Carroll County Man Sentenced to a Year in Prison for Illegally Possessing Firearms While under a Restraining Order
Baltimore, Maryland - Chief U.S. District Judge Benson E. Legg sentenced Antoin Jerrold Newman, age 38, of New Windsor, Maryland, today to a year and a day in prison, followed by three years of supervised release, for possession of a firearm by a person subject to a court order restraining him from threatening an intimate partner, announced United States Attorney for the District of Maryland Rod J. Rosenstein.
According to his plea agreement, on May 4, 2008, Newman was arrested by the Taneytown Police, Carroll County, Maryland for assaulting his former wife. On May 12, 2008, a protective order was issued by the District Court of Maryland for Carroll County establishing that Newman and his ex-wife were to have no contact with each other except to facilitate child visitation. On November 13, 2008, the Carroll County State’s Attorney’s Office was advised that there were photographs of Newman holding what appeared to be firearms on his MySpace computer web site. Newman was prohibited from possessing firearms based on a previous conviction for a handgun violation, as well as based on his being subject to the pending restraining order. Federal agents reviewed the pictures, which showed Antoin Newman in various poses, at times wearing a ski mask and holding what appeared to be weapons. The caption under one of the pictures read: “something for my ex.”
A search of Newman’s residence on November 17, 2008, recovered the two rifles Newman is holding in the pictures, a .30 Caliber Chinese bolt action carbine rifle and a .30 Caliber Universal semi-automatic carbine rifle.

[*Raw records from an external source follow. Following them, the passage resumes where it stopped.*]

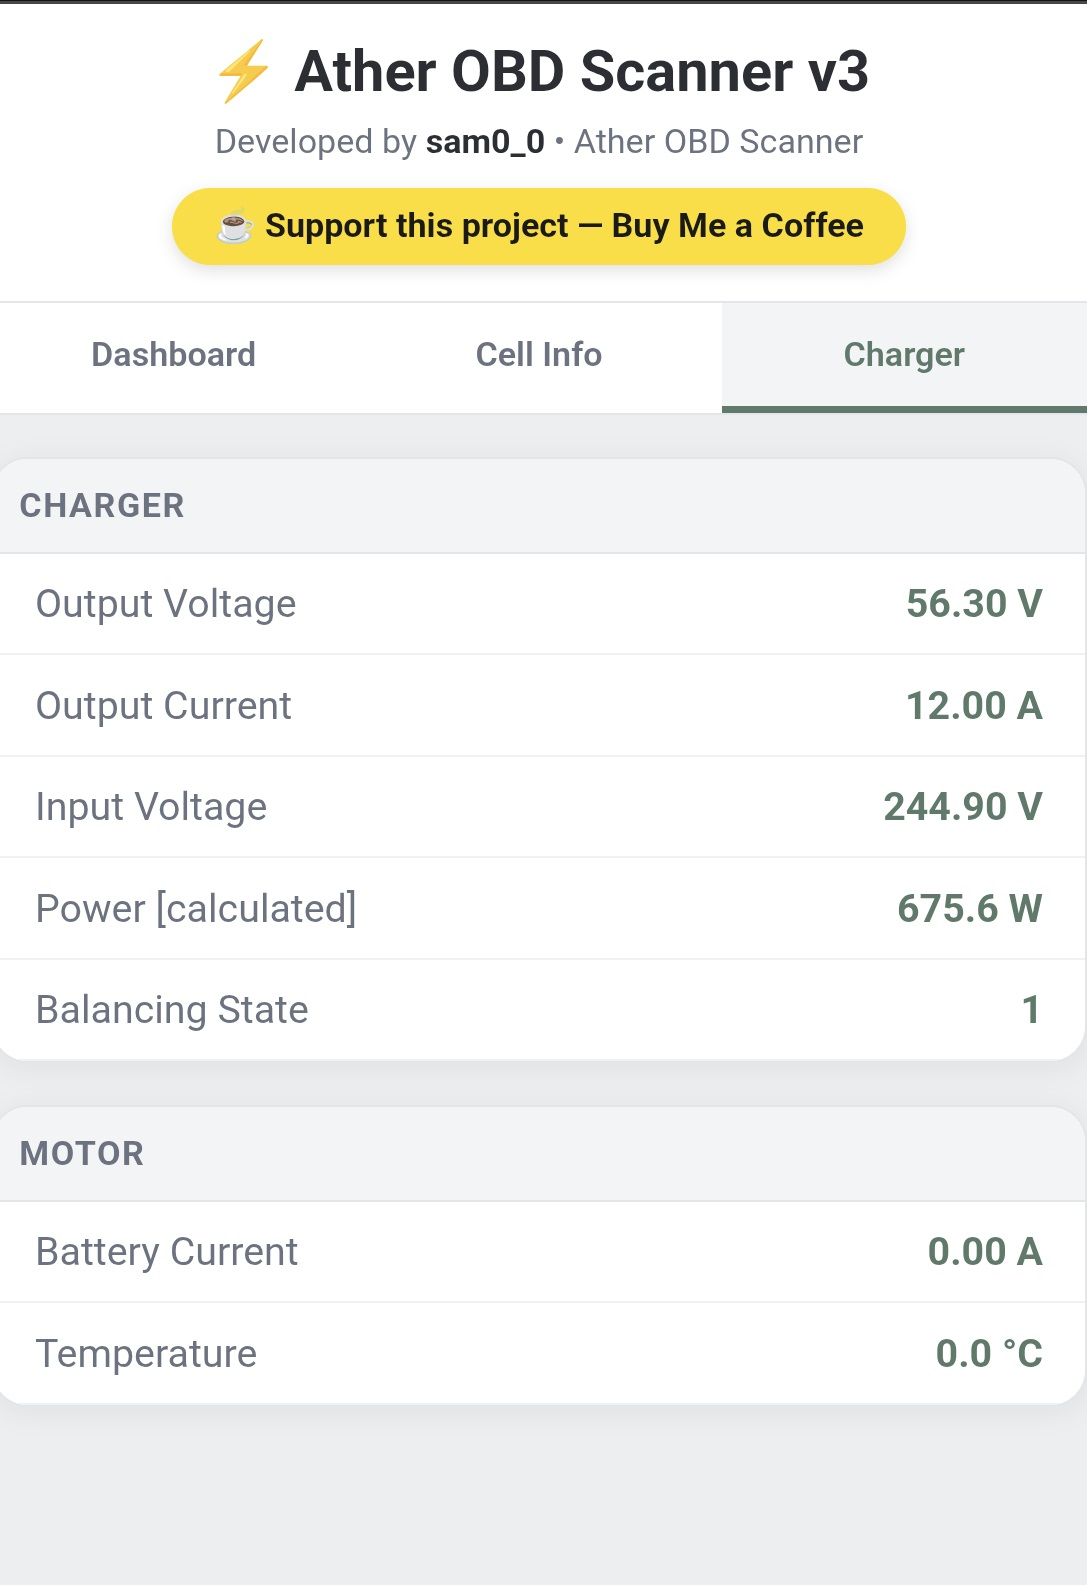
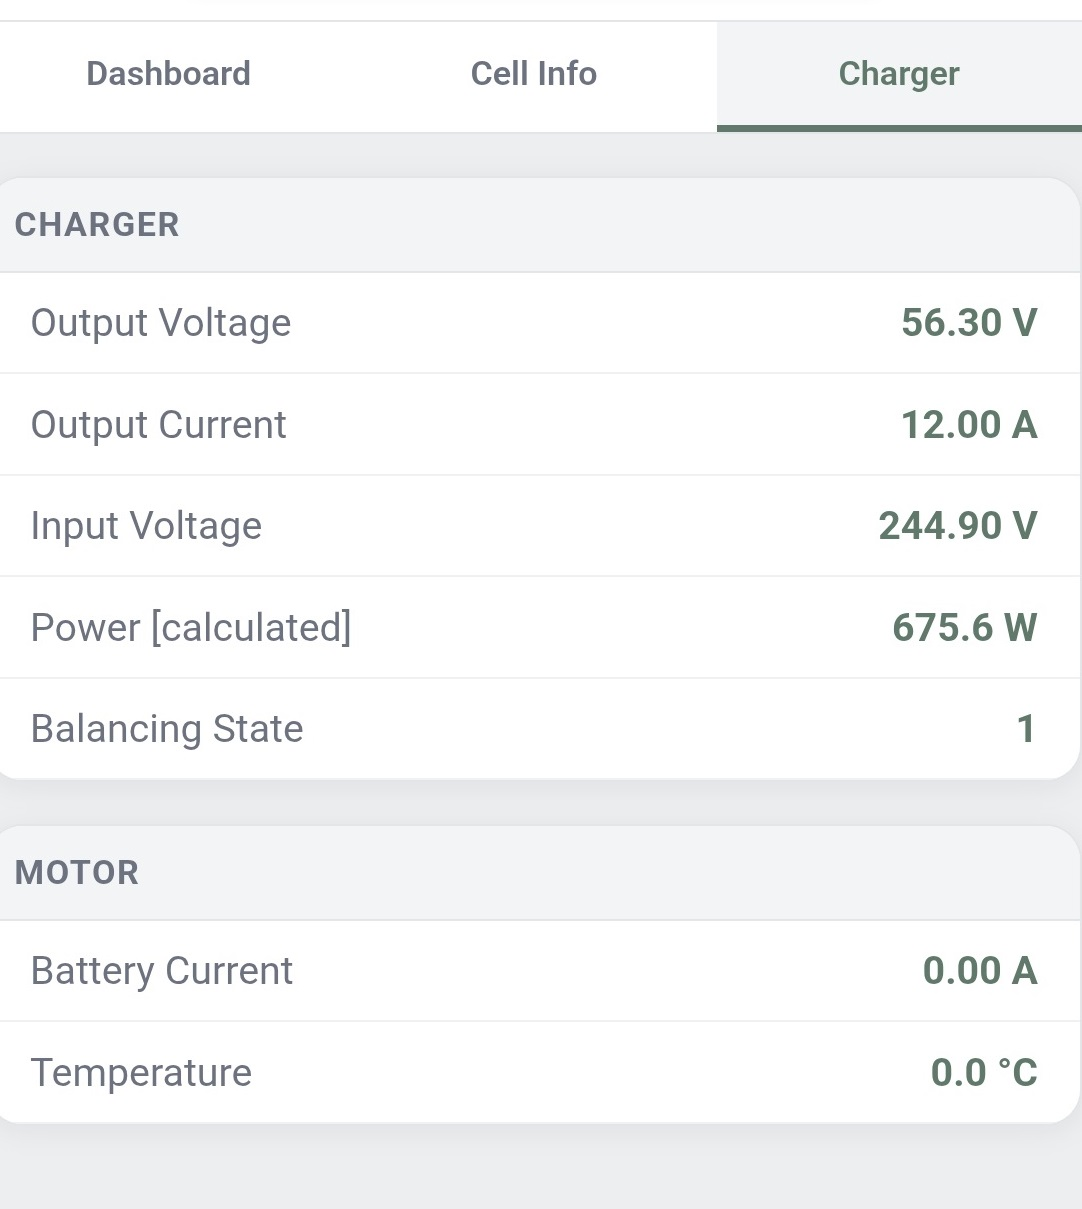
README v4: add demo5 first, update demo.jpg, add ESP32-WROOM board link

diff --git a/README.md b/README.md
@@ -1,4 +1,4 @@
-# Ather OBD & Diagnostic Reader v3
+# Ather OBD & Diagnostic Reader v4
 
 [![Star on GitHub](https://img.shields.io/badge/⭐_Star_This_Project_on_GitHub-gray?style=for-the-badge&logo=github)](https://github.com/SAM0-0/ATHER-OBD-READER)
 [![Buy Me A Coffee](https://img.shields.io/badge/Buy_Me_A_Coffee-FFDD00?style=for-the-badge&logo=buy-me-a-coffee&logoColor=black)](https://www.buymeacoffee.com/sam0_0)
@@ -13,6 +13,7 @@ If you don't want to deal with wiring, flashing, or soldering, I am building ful
 ---
 <p align="left"> <b> ** DEMO OF HOW IT LOOKS ** </b></p>
 <p align="center">
+<img src="images/demo5.jpg" alt="Ather OBD Demo" width="300" height="400" />
 <img src="images/demo.jpg" alt="Ather OBD Demo" width="300" height="400" />
    <img src="images/demo2.jpg" alt="Ather OBD Demo" width="360" height="460" />
    <img src="images/demo3.jpg" alt="Ather OBD Demo" width="300" height="400" />
@@ -27,6 +28,7 @@ If you don't want to deal with wiring, flashing, or soldering, I am building ful
 You will need the following components to build the reader. Purchasing your components through the links below helps support this open-source project at **zero extra cost to you**:
 
 * 1 × [ESP32-C3 SuperMini Development Board](https://www.flyrobo.in/esp32-c3-supermini-development-board-wifi-bluetooth-usb-c-soldered/?tracking=UwR6B669xp9SLKysVbq5gfq4L488E9TzDlFr8pJq41Ui1FcygUSdC9I0KRschPX2) **(ESP32-WROOM support coming soon)**
+* 1 × [ESP32 38-Pin Development Board (CP2102, Type-C, WiFi + Bluetooth)](https://www.flyrobo.in/esp32-38-pin-development-board-cp2102-type-c-wifi-and-bluetooth/?tracking=UwR6B669xp9SLKysVbq5gfq4L488E9TzDlFr8pJq41Ui1FcygUSdC9I0KRschPX2)
 * 1 × [SN65HVD230 CAN Bus Transceiver Module ](https://www.flyrobo.in/wcmcu-230-can-bus-module-based-on-sn65hvd230/?tracking=UwR6B669xp9SLKysVbq5gfq4L488E9TzDlFr8pJq41Ui1FcygUSdC9I0KRschPX2)
 * 4 × [Female-to-Female Jumper Wires](https://www.flyrobo.in/40pcs_10cm_female_to_female_jumper_cable_wire_for_arduino/?tracking=UwR6B669xp9SLKysVbq5gfq4L488E9TzDlFr8pJq41Ui1FcygUSdC9I0KRschPX2)
 * 2 × [Female-to-Male Jumper Wires](https://www.flyrobo.in/10cm_male_to_female_jumper_cable_wire_for_arduino/?tracking=UwR6B669xp9SLKysVbq5gfq4L488E9TzDlFr8pJq41Ui1FcygUSdC9I0KRschPX2)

United States Attorney Rod J. Rosenstein thanked the Bureau of Alcohol, Tobacco, Firearms and Explosives , the Taneytown Police Department, Carroll County Sheriff’s Office and Carroll County State’s Attorney Jerry Barnes and his office for their assistance in this investigation and prosecution. Mr. Rosenstein commended Assistant United States Attorney Bonnie S. Greenberg, who prosecuted the case.